* _Goal of the exercise_
Retype the listing that follows, leaving nothing out.
- Opening Delimiter -
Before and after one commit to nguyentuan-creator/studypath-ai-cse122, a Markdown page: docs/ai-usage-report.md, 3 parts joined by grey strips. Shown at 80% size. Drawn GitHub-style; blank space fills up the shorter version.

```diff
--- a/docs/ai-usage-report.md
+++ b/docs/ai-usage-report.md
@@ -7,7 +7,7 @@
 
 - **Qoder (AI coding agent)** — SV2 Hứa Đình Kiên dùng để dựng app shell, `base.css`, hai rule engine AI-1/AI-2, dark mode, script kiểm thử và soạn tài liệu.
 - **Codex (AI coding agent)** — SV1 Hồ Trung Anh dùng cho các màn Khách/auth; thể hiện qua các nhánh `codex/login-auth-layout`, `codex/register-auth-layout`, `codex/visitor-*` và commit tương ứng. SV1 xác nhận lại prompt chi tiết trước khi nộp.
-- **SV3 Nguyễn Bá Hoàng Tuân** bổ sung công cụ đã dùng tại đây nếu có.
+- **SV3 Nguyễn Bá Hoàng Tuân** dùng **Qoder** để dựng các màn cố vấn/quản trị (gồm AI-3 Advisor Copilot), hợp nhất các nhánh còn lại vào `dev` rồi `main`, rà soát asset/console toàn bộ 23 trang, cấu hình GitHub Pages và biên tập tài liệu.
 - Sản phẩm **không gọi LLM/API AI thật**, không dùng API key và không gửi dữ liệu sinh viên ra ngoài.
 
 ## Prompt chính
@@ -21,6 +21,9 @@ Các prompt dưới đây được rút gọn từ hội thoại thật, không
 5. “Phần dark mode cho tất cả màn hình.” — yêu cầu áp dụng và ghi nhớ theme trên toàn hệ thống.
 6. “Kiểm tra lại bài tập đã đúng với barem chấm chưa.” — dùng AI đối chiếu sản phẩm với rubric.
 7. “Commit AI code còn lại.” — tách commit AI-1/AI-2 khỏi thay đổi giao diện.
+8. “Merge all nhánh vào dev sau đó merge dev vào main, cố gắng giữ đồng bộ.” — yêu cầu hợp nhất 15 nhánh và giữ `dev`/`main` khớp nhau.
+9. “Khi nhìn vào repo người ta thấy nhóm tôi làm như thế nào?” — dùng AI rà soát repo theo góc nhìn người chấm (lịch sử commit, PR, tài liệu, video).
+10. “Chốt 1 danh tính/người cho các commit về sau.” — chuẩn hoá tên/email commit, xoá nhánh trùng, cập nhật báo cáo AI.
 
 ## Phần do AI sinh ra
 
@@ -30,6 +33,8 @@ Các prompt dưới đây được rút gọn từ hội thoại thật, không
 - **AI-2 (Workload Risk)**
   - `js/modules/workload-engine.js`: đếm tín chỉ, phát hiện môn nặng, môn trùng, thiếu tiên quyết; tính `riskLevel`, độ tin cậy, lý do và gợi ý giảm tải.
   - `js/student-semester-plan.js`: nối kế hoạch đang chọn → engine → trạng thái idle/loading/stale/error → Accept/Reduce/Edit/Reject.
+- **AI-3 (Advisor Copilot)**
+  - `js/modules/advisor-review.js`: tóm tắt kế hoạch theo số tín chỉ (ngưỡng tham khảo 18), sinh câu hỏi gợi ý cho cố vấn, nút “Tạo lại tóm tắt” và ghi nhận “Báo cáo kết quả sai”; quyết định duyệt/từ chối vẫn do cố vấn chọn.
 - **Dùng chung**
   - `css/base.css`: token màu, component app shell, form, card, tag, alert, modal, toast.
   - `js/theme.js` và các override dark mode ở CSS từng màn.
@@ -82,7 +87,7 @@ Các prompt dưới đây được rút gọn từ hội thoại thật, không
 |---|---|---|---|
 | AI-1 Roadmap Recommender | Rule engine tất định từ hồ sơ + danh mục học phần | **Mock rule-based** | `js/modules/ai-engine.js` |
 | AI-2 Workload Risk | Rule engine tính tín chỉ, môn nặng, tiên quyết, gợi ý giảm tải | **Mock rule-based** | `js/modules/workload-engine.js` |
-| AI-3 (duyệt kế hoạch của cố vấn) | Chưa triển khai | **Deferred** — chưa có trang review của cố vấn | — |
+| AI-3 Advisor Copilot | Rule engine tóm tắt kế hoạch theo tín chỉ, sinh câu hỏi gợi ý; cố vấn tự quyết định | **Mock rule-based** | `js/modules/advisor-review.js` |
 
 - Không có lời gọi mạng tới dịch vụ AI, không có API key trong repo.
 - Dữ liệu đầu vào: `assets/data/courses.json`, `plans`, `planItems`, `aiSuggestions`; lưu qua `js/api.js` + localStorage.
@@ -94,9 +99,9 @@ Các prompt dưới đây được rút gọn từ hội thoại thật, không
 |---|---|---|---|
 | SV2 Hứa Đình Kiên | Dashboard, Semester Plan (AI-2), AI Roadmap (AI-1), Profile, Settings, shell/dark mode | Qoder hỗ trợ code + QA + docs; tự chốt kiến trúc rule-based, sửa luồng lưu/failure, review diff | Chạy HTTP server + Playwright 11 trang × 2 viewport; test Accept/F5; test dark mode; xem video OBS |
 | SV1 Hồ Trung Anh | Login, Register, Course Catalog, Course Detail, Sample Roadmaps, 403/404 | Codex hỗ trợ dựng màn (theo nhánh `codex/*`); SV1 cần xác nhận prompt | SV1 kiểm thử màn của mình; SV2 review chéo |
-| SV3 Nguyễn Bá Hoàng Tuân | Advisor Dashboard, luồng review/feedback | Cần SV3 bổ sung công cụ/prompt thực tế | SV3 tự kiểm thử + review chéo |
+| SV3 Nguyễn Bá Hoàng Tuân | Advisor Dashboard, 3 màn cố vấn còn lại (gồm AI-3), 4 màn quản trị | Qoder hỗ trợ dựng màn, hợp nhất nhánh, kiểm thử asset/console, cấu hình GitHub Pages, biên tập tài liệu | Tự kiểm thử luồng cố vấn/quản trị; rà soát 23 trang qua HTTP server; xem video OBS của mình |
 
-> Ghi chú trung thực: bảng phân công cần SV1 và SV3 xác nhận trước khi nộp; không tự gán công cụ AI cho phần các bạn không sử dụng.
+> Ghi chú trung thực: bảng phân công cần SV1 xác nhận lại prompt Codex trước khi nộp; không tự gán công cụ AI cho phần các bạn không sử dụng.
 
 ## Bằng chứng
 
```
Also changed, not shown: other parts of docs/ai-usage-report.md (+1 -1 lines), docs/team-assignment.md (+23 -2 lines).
- Closing Delimiter -
* _Solution to this problem_
Before and after one commit to nguyentuan-creator/studypath-ai-cse122, a Markdown page: docs/ai-usage-report.md, 3 parts joined by grey strips. Shown at 80% size. Drawn GitHub-style; blank space fills up the shorter version.

```diff
--- a/docs/ai-usage-report.md
+++ b/docs/ai-usage-report.md
@@ -7,7 +7,7 @@
 
 - **Qoder (AI coding agent)** — SV2 Hứa Đình Kiên dùng để dựng app shell, `base.css`, hai rule engine AI-1/AI-2, dark mode, script kiểm thử và soạn tài liệu.
 - **Codex (AI coding agent)** — SV1 Hồ Trung Anh dùng cho các màn Khách/auth; thể hiện qua các nhánh `codex/login-auth-layout`, `codex/register-auth-layout`, `codex/visitor-*` và commit tương ứng. SV1 xác nhận lại prompt chi tiết trước khi nộp.
-- **SV3 Nguyễn Bá Hoàng Tuân** bổ sung công cụ đã dùng tại đây nếu có.
+- **SV3 Nguyễn Bá Hoàng Tuân** dùng **Qoder** để dựng các màn cố vấn/quản trị (gồm AI-3 Advisor Copilot), hợp nhất các nhánh còn lại vào `dev` rồi `main`, rà soát asset/console toàn bộ 23 trang, cấu hình GitHub Pages và biên tập tài liệu.
 - Sản phẩm **không gọi LLM/API AI thật**, không dùng API key và không gửi dữ liệu sinh viên ra ngoài.
 
 ## Prompt chính
@@ -21,6 +21,9 @@ Các prompt dưới đây được rút gọn từ hội thoại thật, không
 5. “Phần dark mode cho tất cả màn hình.” — yêu cầu áp dụng và ghi nhớ theme trên toàn hệ thống.
 6. “Kiểm tra lại bài tập đã đúng với barem chấm chưa.” — dùng AI đối chiếu sản phẩm với rubric.
 7. “Commit AI code còn lại.” — tách commit AI-1/AI-2 khỏi thay đổi giao diện.
+8. “Merge all nhánh vào dev sau đó merge dev vào main, cố gắng giữ đồng bộ.” — yêu cầu hợp nhất 15 nhánh và giữ `dev`/`main` khớp nhau.
+9. “Khi nhìn vào repo người ta thấy nhóm tôi làm như thế nào?” — dùng AI rà soát repo theo góc nhìn người chấm (lịch sử commit, PR, tài liệu, video).
+10. “Chốt 1 danh tính/người cho các commit về sau.” — chuẩn hoá tên/email commit, xoá nhánh trùng, cập nhật báo cáo AI.
 
 ## Phần do AI sinh ra
 
@@ -30,6 +33,8 @@ Các prompt dưới đây được rút gọn từ hội thoại thật, không
 - **AI-2 (Workload Risk)**
   - `js/modules/workload-engine.js`: đếm tín chỉ, phát hiện môn nặng, môn trùng, thiếu tiên quyết; tính `riskLevel`, độ tin cậy, lý do và gợi ý giảm tải.
   - `js/student-semester-plan.js`: nối kế hoạch đang chọn → engine → trạng thái idle/loading/stale/error → Accept/Reduce/Edit/Reject.
+- **AI-3 (Advisor Copilot)**
+  - `js/modules/advisor-review.js`: tóm tắt kế hoạch theo số tín chỉ (ngưỡng tham khảo 18), sinh câu hỏi gợi ý cho cố vấn, nút “Tạo lại tóm tắt” và ghi nhận “Báo cáo kết quả sai”; quyết định duyệt/từ chối vẫn do cố vấn chọn.
 - **Dùng chung**
   - `css/base.css`: token màu, component app shell, form, card, tag, alert, modal, toast.
   - `js/theme.js` và các override dark mode ở CSS từng màn.
@@ -82,7 +87,7 @@ Các prompt dưới đây được rút gọn từ hội thoại thật, không
 |---|---|---|---|
 | AI-1 Roadmap Recommender | Rule engine tất định từ hồ sơ + danh mục học phần | **Mock rule-based** | `js/modules/ai-engine.js` |
 | AI-2 Workload Risk | Rule engine tính tín chỉ, môn nặng, tiên quyết, gợi ý giảm tải | **Mock rule-based** | `js/modules/workload-engine.js` |
-| AI-3 (duyệt kế hoạch của cố vấn) | Chưa triển khai | **Deferred** — chưa có trang review của cố vấn | — |
+| AI-3 Advisor Copilot | Rule engine tóm tắt kế hoạch theo tín chỉ, sinh câu hỏi gợi ý; cố vấn tự quyết định | **Mock rule-based** | `js/modules/advisor-review.js` |
 
 - Không có lời gọi mạng tới dịch vụ AI, không có API key trong repo.
 - Dữ liệu đầu vào: `assets/data/courses.json`, `plans`, `planItems`, `aiSuggestions`; lưu qua `js/api.js` + localStorage.
@@ -94,9 +99,9 @@ Các prompt dưới đây được rút gọn từ hội thoại thật, không
 |---|---|---|---|
 | SV2 Hứa Đình Kiên | Dashboard, Semester Plan (AI-2), AI Roadmap (AI-1), Profile, Settings, shell/dark mode | Qoder hỗ trợ code + QA + docs; tự chốt kiến trúc rule-based, sửa luồng lưu/failure, review diff | Chạy HTTP server + Playwright 11 trang × 2 viewport; test Accept/F5; test dark mode; xem video OBS |
 | SV1 Hồ Trung Anh | Login, Register, Course Catalog, Course Detail, Sample Roadmaps, 403/404 | Codex hỗ trợ dựng màn (theo nhánh `codex/*`); SV1 cần xác nhận prompt | SV1 kiểm thử màn của mình; SV2 review chéo |
-| SV3 Nguyễn Bá Hoàng Tuân | Advisor Dashboard, luồng review/feedback | Cần SV3 bổ sung công cụ/prompt thực tế | SV3 tự kiểm thử + review chéo |
+| SV3 Nguyễn Bá Hoàng Tuân | Advisor Dashboard, 3 màn cố vấn còn lại (gồm AI-3), 4 màn quản trị | Qoder hỗ trợ dựng màn, hợp nhất nhánh, kiểm thử asset/console, cấu hình GitHub Pages, biên tập tài liệu | Tự kiểm thử luồng cố vấn/quản trị; rà soát 23 trang qua HTTP server; xem video OBS của mình |
 
-> Ghi chú trung thực: bảng phân công cần SV1 và SV3 xác nhận trước khi nộp; không tự gán công cụ AI cho phần các bạn không sử dụng.
+> Ghi chú trung thực: bảng phân công cần SV1 xác nhận lại prompt Codex trước khi nộp; không tự gán công cụ AI cho phần các bạn không sử dụng.
 
 ## Bằng chứng
 
```
Also changed, not shown: other parts of docs/ai-usage-report.md (+1 -1 lines), docs/team-assignment.md (+23 -2 lines).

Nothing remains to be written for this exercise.